1 Corinthians 13:12
12 For now we see in a mirror, dimly, but then we will see face to face. Now I know only in part; then I will know fully, even as I have been fully known.
A Right Reflection
by Jeffrey M. Hunt, Ph.D.
Mirrors are, in some ways, strange objects. We rely on them to accurately represent ourselves so we might know whether our hair is out of place or how our clothes look on us. We trust the mirror to show us what is clear to others but otherwise hidden from ourselves. We also know of, and even rely on, the deception of mirrors. They are used to create the illusion of a larger room and, of course, sometimes objects in them may be closer than they appear.
In Paul’s time, the distortion from mirrors was much more apparent. Instead of silvered glass, ancient mirrors were mere polished metal, like bronze, that offered images of far less clarity than we are accustomed to now. Whether ancient or modern, though, Paul’s likening of human understanding to gazing at a mirror (δι’ ἐσόπτρου) is apt. The mirror offers only an image, a reflection of reality, and always an incomplete one at that. Even the most perfectly polished mirror cannot reflect the whole of any object, only the side that faces it.
Though Paul indicates that our knowledge in general is partial, he seems to draw attention toward self-knowledge. After all, whether one is from the first century or the twenty-first century, the object people most often see in a mirror is themselves. And like a mirror that shows us only the side we put in front of it, when we conceive of ourselves, we cannot grasp the entirety of who we are, but only what we present to our mind’s eye. Do we see our own talents without gazing upon our flaws? Do we focus on our pain while we ignore our blessings? Do we latch on to a single role that we play?
It is easy to be overwhelmed by all that we experience. Our lives are a kaleidoscopic array of emotions and relationships, successes and failures, joys and sorrows from which we fashion an image by which we define ourselves, and yet that self-image must by necessity—to a greater or lesser degree—be incomplete. This is a troubling thought. We will know fully in the future, but what are we to do in the present? Even in this circumstance Paul gives us great hope: “now I know in part; then I shall know fully, even as I am fully known.” Paul makes clear that we are known completely in the here and now by God.

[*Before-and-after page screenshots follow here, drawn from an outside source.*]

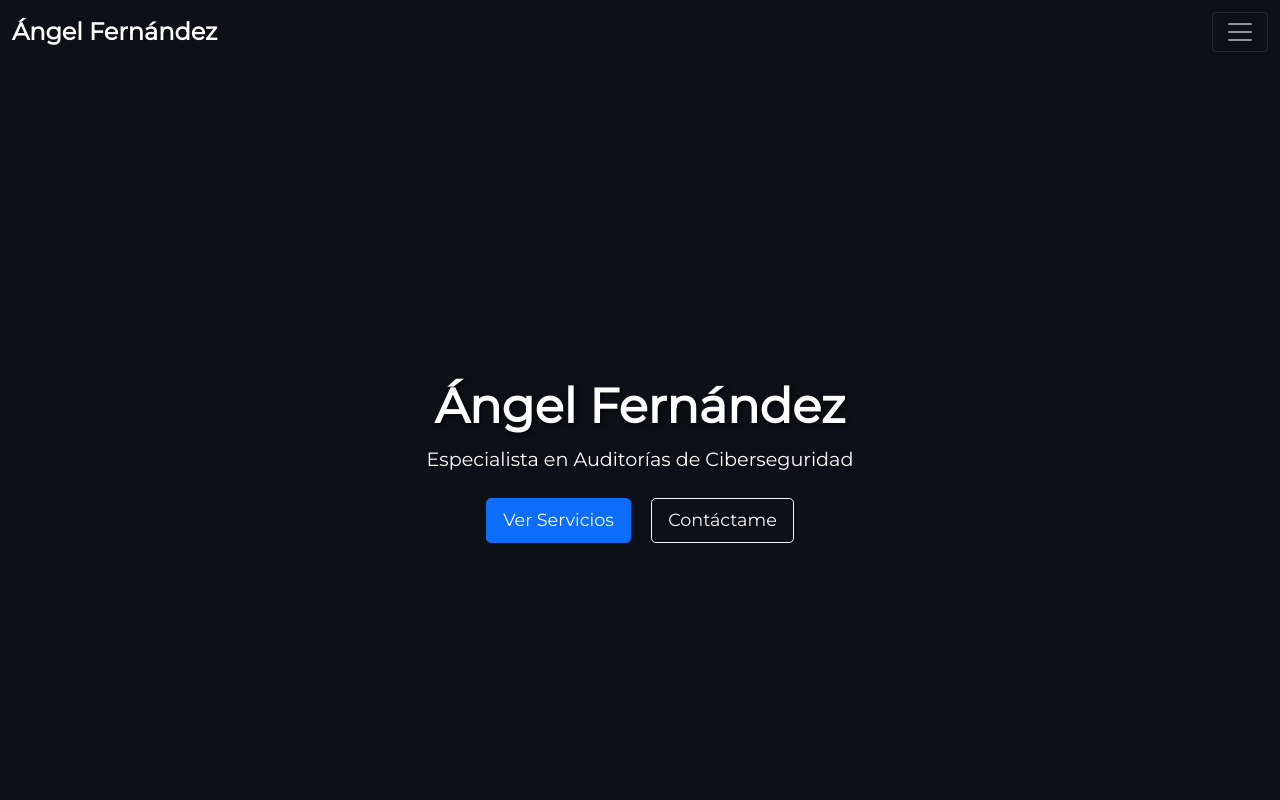
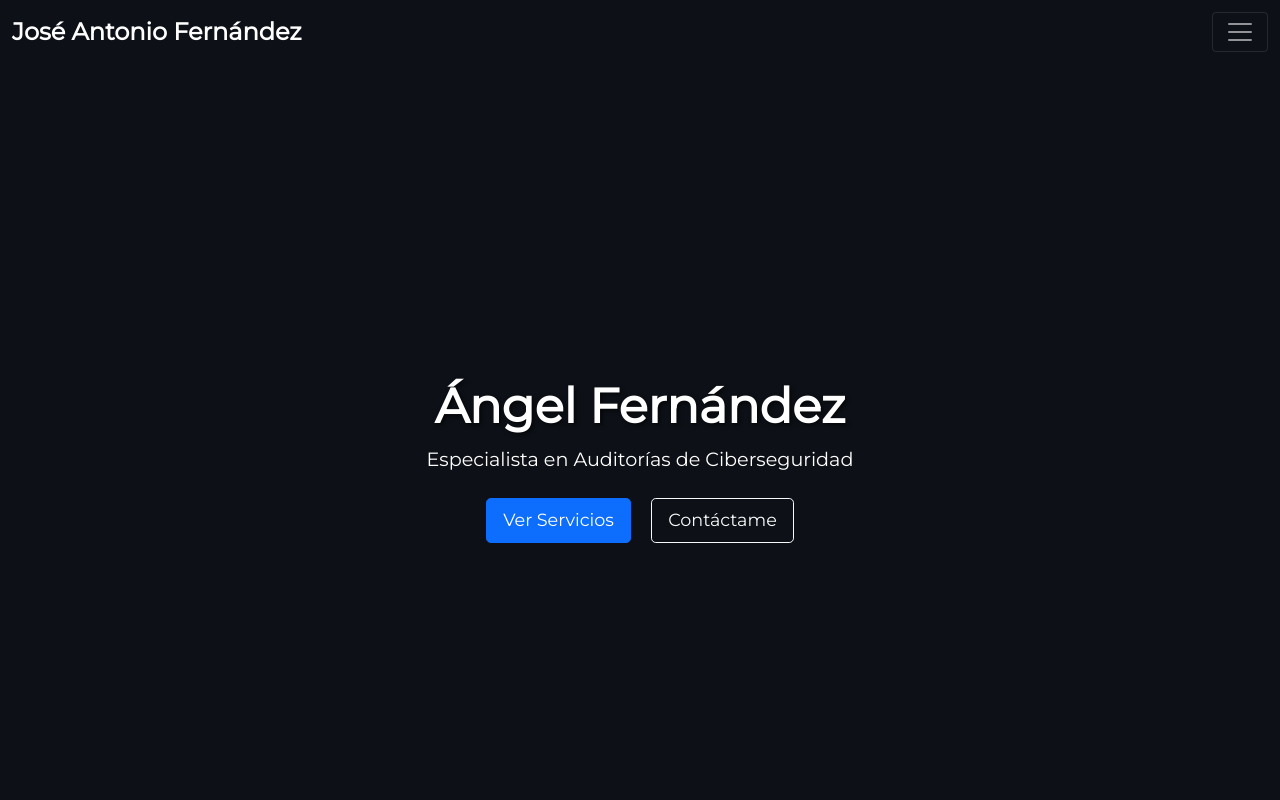
Before and after one commit to afg199/website, a plain HTML site: page index.html in a window 1280 px wide. Shown: the top 800 px of the page. Drawn offline with nearby package versions, Linux system fonts and the light colour scheme.

Commit message:
Update index.html

```diff
--- a/index.html
+++ b/index.html
@@ -1,10 +1,10 @@
 <!DOCTYPE HTML>
 <html>
 <head>
-    <title>Ángel Fernández - Auditorías de Ciberseguridad</title>
+    <title>José Antonio Fernández Galán - Auditorías de Ciberseguridad</title>
     <meta charset="utf-8">
     <meta name="viewport" content="width=device-width, initial-scale=1.0">
-    <meta name="description" content="Marca personal de Ángel Fernández, especializado en auditorías de ciberseguridad y consultoría de seguridad informática.">
+    <meta name="description" content="Marca personal de José Antonio Fernández, especializado en auditorías de ciberseguridad y consultoría de seguridad informática.">
     <meta name="keywords" content="Ángel Fernández, Ciberseguridad, Auditorías, Seguridad Informática, Consultoría">
     <link rel="stylesheet" href="https://fonts.googleapis.com/css?family=Montserrat">
     <link href="https://cdn.jsdelivr.net/npm/bootstrap@5.0.0-beta1/dist/css/bootstrap.min.css" rel="stylesheet">
@@ -15,7 +15,7 @@
 <!-- Navbar -->
 <nav class="navbar sticky-top navbar-dark bg-dark">
     <div class="container-fluid">
-        <a class="navbar-brand" href="#">Ángel Fernández</a>
+        <a class="navbar-brand" href="#">José Antonio Fernández</a>
         <button class="navbar-toggler" type="button" data-bs-toggle="collapse" data-bs-target="#navbarNav" aria-controls="navbarNav" aria-expanded="false" aria-label="Toggle navigation">
             <span class="navbar-toggler-icon"></span>
         </button>
```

We all have roles we play and identities we have constructed: parent, child, sibling, colleague, student, friend. The list goes on. What would happen if we saw ourselves first and foremost as children of God and ordered our lives first in service to Him? What if that identity took primacy, governing our perception of the world and our relationships with others? We would be entrusting ourselves to the One who truly knows us and loves us. That, I think, is the hope for the present that Paul offers.
Learn More About Our Guest Writer
Jeffrey M. Hunt, Ph.D.
Jeffrey M. Hunt, Ph.D., is a senior lecturer in Classics and the director of the University Scholars Program in the Honors College. A scholar of Hellenistic poetry and Philo of Alexandria, Dr. Hunt has gained a strong reputation as a teacher among his peers, known for his mentoring and his focus on character formation in his students. Dr. Hunt has interests in Hellenistic poetry, the Greek novel, and Roman Elegy. He has written on Theocritus’ Idylls and is currently working on a study of Hellenistic approaches to genre.
The University Scholars Program is one of four academic initiatives within the Honors College aimed at cultivating a broad base of knowledge and skills across the arts and sciences, and it is one of the most selective undergraduate majors at Baylor, representing approximately two percent of Baylor’s incoming class.